* _TRY IT_
Collect from the data below each line with "true".

..........

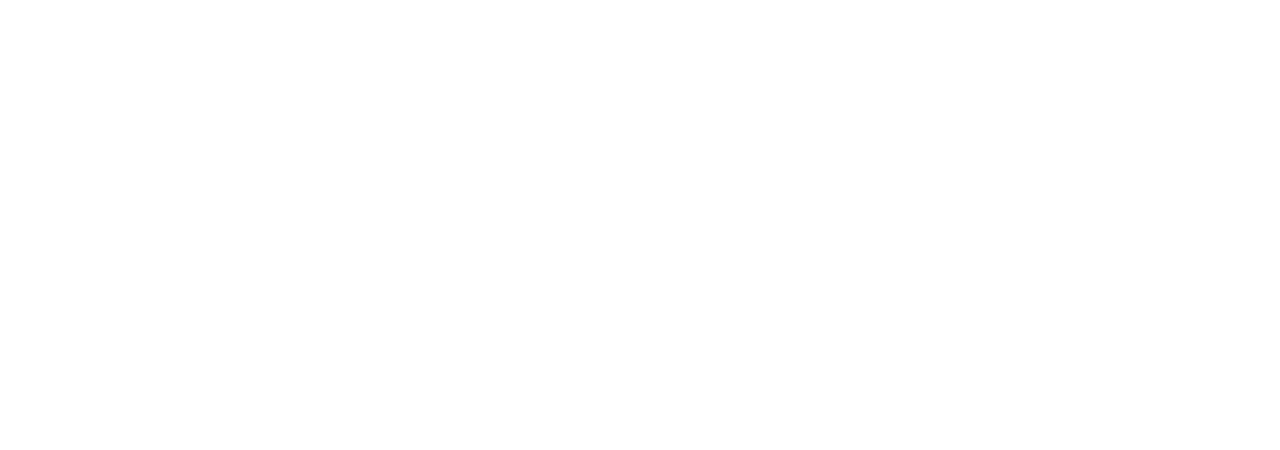
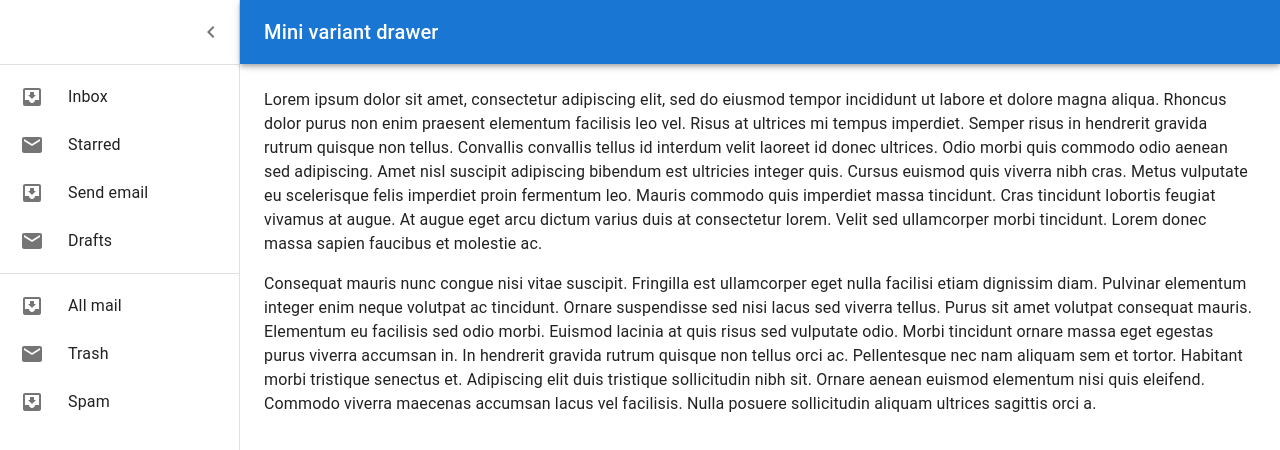
Before and after one commit to shelton15/fake-news, a React (Create React App) app: page / in a window 1280 px wide. Shown: the top 450 px of the page. Built offline with nearby package versions, Linux system fonts and the light colour scheme.

Commit message:
fresh new template restarted

```diff
--- a/package.json
+++ b/package.json
@@ -5,8 +5,8 @@
   "dependencies": {
     "@emotion/react": "^11.11.1",
     "@emotion/styled": "^11.11.0",
-    "@mui/icons-material": "^5.11.16",
-    "@mui/material": "^5.13.6",
+    "@mui/icons-material": "^5.13.7",
+    "@mui/material": "^5.13.7",
     "@testing-library/jest-dom": "^5.16.5",
     "@testing-library/react": "^13.4.0",
     "@testing-library/user-event": "^13.5.0",
--- a/src/App.js
+++ b/src/App.js
@@ -1,11 +1,11 @@
-import './App.css';
+import React from "react";
+import Sidenav from "./Components/Sidenav";
 
 
-function App() {
+export default function App() {
   return (
     <div>
+      <Sidenav/>
     </div>
-  );
+  )
 }
-
-export default App;
--- /dev/null
+++ b/src/Components/Sidenav.jsx
@@ -0,0 +1,212 @@
+import * as React from 'react';
+import { styled, useTheme } from '@mui/material/styles';
+import Box from '@mui/material/Box';
+import MuiDrawer from '@mui/material/Drawer';
+import MuiAppBar from '@mui/material/AppBar';
+import Toolbar from '@mui/material/Toolbar';
+import List from '@mui/material/List';
+import CssBaseline from '@mui/material/CssBaseline';
+import Typography from '@mui/material/Typography';
+import Divider from '@mui/material/Divider';
+import IconButton from '@mui/material/IconButton';
+import MenuIcon from '@mui/icons-material/Menu';
+import ChevronLeftIcon from '@mui/icons-material/ChevronLeft';
+import ChevronRightIcon from '@mui/icons-material/ChevronRight';
+import ListItem from '@mui/material/ListItem';
+import ListItemButton from '@mui/material/ListItemButton';
+import ListItemIcon from '@mui/material/ListItemIcon';
+import ListItemText from '@mui/material/ListItemText';
+import InboxIcon from '@mui/icons-material/MoveToInbox';
+import MailIcon from '@mui/icons-material/Mail';
+
+const drawerWidth = 240;
+
+const openedMixin = (theme) => ({
+  width: drawerWidth,
+  transition: theme.transitions.create('width', {
+    easing: theme.transitions.easing.sharp,
+    duration: theme.transitions.duration.enteringScreen,
+  }),
+  overflowX: 'hidden',
+});
+
+const closedMixin = (theme) => ({
+  transition: theme.transitions.create('width', {
+    easing: theme.transitions.easing.sharp,
+    duration: theme.transitions.duration.leavingScreen,
+  }),
+  overflowX: 'hidden',
+  width: `calc(${theme.spacing(7)} + 1px)`,
+  [theme.breakpoints.up('sm')]: {
+    width: `calc(${theme.spacing(8)} + 1px)`,
+  },
+});
+
+const DrawerHeader = styled('div')(({ theme }) => ({
+  display: 'flex',
+  alignItems: 'center',
+  justifyContent: 'flex-end',
+  padding: theme.spacing(0, 1),
+  // necessary for content to be below app bar
+  ...theme.mixins.toolbar,
+}));
+
+const AppBar = styled(MuiAppBar, {
+  shouldForwardProp: (prop) => prop !== 'open',
+})(({ theme, open }) => ({
+  zIndex: theme.zIndex.drawer + 1,
+  transition: theme.transitions.create(['width', 'margin'], {
+    easing: theme.transitions.easing.sharp,
+    duration: theme.transitions.duration.leavingScreen,
+  }),
+  ...(open && {
+    marginLeft: drawerWidth,
+    width: `calc(100% - ${drawerWidth}px)`,
+    transition: theme.transitions.create(['width', 'margin'], {
+      easing: theme.transitions.easing.sharp,
+      duration: theme.transitions.duration.enteringScreen,
+    }),
+  }),
+}));
+
+const Drawer = styled(MuiDrawer, { shouldForwardProp: (prop) => prop !== 'open' })(
+  ({ theme, open }) => ({
+    width: drawerWidth,
+    flexShrink: 0,
+    whiteSpace: 'nowrap',
+    boxSizing: 'border-box',
+    ...(open && {
+      ...openedMixin(theme),
+      '& .MuiDrawer-paper': openedMixin(theme),
+    }),
+    ...(!open && {
+      ...closedMixin(theme),
+      '& .MuiDrawer-paper': closedMixin(theme),
+    }),
+  }),
+);
+
+export default function Sidenav() {
+  const theme = useTheme();
+  const [open, setOpen] = React.useState(true);
+
+  const handleDrawerOpen = () => {
+    setOpen(true);
+  };
+
+  const handleDrawerClose = () => {
+    setOpen(false);
+  };
+
+  return (
+    <Box sx={{ display: 'flex' }}>
+      <CssBaseline />
+      <AppBar position="fixed" open={open}>
+        <Toolbar>
+          <IconButton
+            color="inherit"
+            aria-label="open drawer"
+            onClick={handleDrawerOpen}
+            edge="start"
+            sx={{
+              marginRight: 5,
+              ...(open && { display: 'none' }),
+            }}
+          >
+            <MenuIcon />
+          </IconButton>
+          <Typography variant="h6" noWrap component="div">
+            Mini variant drawer
+          </Typography>
+        </Toolbar>
+      </AppBar>
+      <Drawer variant="permanent" open={open}>
+        <DrawerHeader>
+          <IconButton onClick={handleDrawerClose}>
+            {theme.direction === 'rtl' ? <ChevronRightIcon /> : <ChevronLeftIcon />}
+          </IconButton>
+        </DrawerHeader>
+        <Divider />
+        <List>
+          {['Inbox', 'Starred', 'Send email', 'Drafts'].map((text, index) => (
+            <ListItem key={text} disablePadding sx={{ display: 'block' }}>
+              <ListItemButton
+                sx={{
+                  minHeight: 48,
+                  justifyContent: open ? 'initial' : 'center',
+                  px: 2.5,
+                }}
+              >
+                <ListItemIcon
+                  sx={{
+                    minWidth: 0,
+                    mr: open ? 3 : 'auto',
+                    justifyContent: 'center',
+                  }}
+                >
+                  {index % 2 === 0 ? <InboxIcon /> : <MailIcon />}
+                </ListItemIcon>
+                <ListItemText primary={text} sx={{ opacity: open ? 1 : 0 }} />
+              </ListItemButton>
+            </ListItem>
+          ))}
+        </List>
+        <Divider />
+        <List>
+          {['All mail', 'Trash', 'Spam'].map((text, index) => (
+            <ListItem key={text} disablePadding sx={{ display: 'block' }}>
+              <ListItemButton
+                sx={{
+                  minHeight: 48,
+                  justifyContent: open ? 'initial' : 'center',
+                  px: 2.5,
+                }}
+              >
+                <ListItemIcon
+                  sx={{
+                    minWidth: 0,
+                    mr: open ? 3 : 'auto',
+                    justifyContent: 'center',
+                  }}
+                >
+                  {index % 2 === 0 ? <InboxIcon /> : <MailIcon />}
+                </ListItemIcon>
+                <ListItemText primary={text} sx={{ opacity: open ? 1 : 0 }} />
+              </ListItemButton>
+            </ListItem>
+          ))}
+        </List>
+      </Drawer>
+      <Box component="main" sx={{ flexGrow: 1, p: 3 }}>
+        <DrawerHeader />
+        <Typography paragraph>
+          Lorem ipsum dolor sit amet, consectetur adipiscing elit, sed do eiusmod
+          tempor incididunt ut labore et dolore magna aliqua. Rhoncus dolor purus non
+          enim praesent elementum facilisis leo vel. Risus at ultrices mi tempus
+          imperdiet. Semper risus in hendrerit gravida rutrum quisque non tellus.
+          Convallis convallis tellus id interdum velit laoreet id donec ultrices.
+          Odio morbi quis commodo odio aenean sed adipiscing. Amet nisl suscipit
+          adipiscing bibendum est ultricies integer quis. Cursus euismod quis viverra
+          nibh cras. Metus vulputate eu scelerisque felis imperdiet proin fermentum
+          leo. Mauris commodo quis imperdiet massa tincidunt. Cras tincidunt lobortis
+          feugiat vivamus at augue. At augue eget arcu dictum varius duis at
+          consectetur lorem. Velit sed ullamcorper morbi tincidunt. Lorem donec massa
+          sapien faucibus et molestie ac.
+        </Typography>
+        <Typography paragraph>
+          Consequat mauris nunc congue nisi vitae suscipit. Fringilla est ullamcorper
+          eget nulla facilisi etiam dignissim diam. Pulvinar elementum integer enim
+          neque volutpat ac tincidunt. Ornare suspendisse sed nisi lacus sed viverra
+          tellus. Purus sit amet volutpat consequat mauris. Elementum eu facilisis
+          sed odio morbi. Euismod lacinia at quis risus sed vulputate odio. Morbi
+          tincidunt ornare massa eget egestas purus viverra accumsan in. In hendrerit
+          gravida rutrum quisque non tellus orci ac. Pellentesque nec nam aliquam sem
+          et tortor. Habitant morbi tristique senectus et. Adipiscing elit duis
+          tristique sollicitudin nibh sit. Ornare aenean euismod elementum nisi quis
+          eleifend. Commodo viverra maecenas accumsan lacus vel facilisis. Nulla
+          posuere sollicitudin aliquam ultrices sagittis orci a.
+        </Typography>
+      </Box>
+    </Box>
+  );
+}
```
Also changed, not shown: 1 other file (tests, documents, lock files or other folders).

..........

* _ANSWER TO THIS TASK_
+  const [open, setOpen] = React.useState(true);
+    setOpen(true);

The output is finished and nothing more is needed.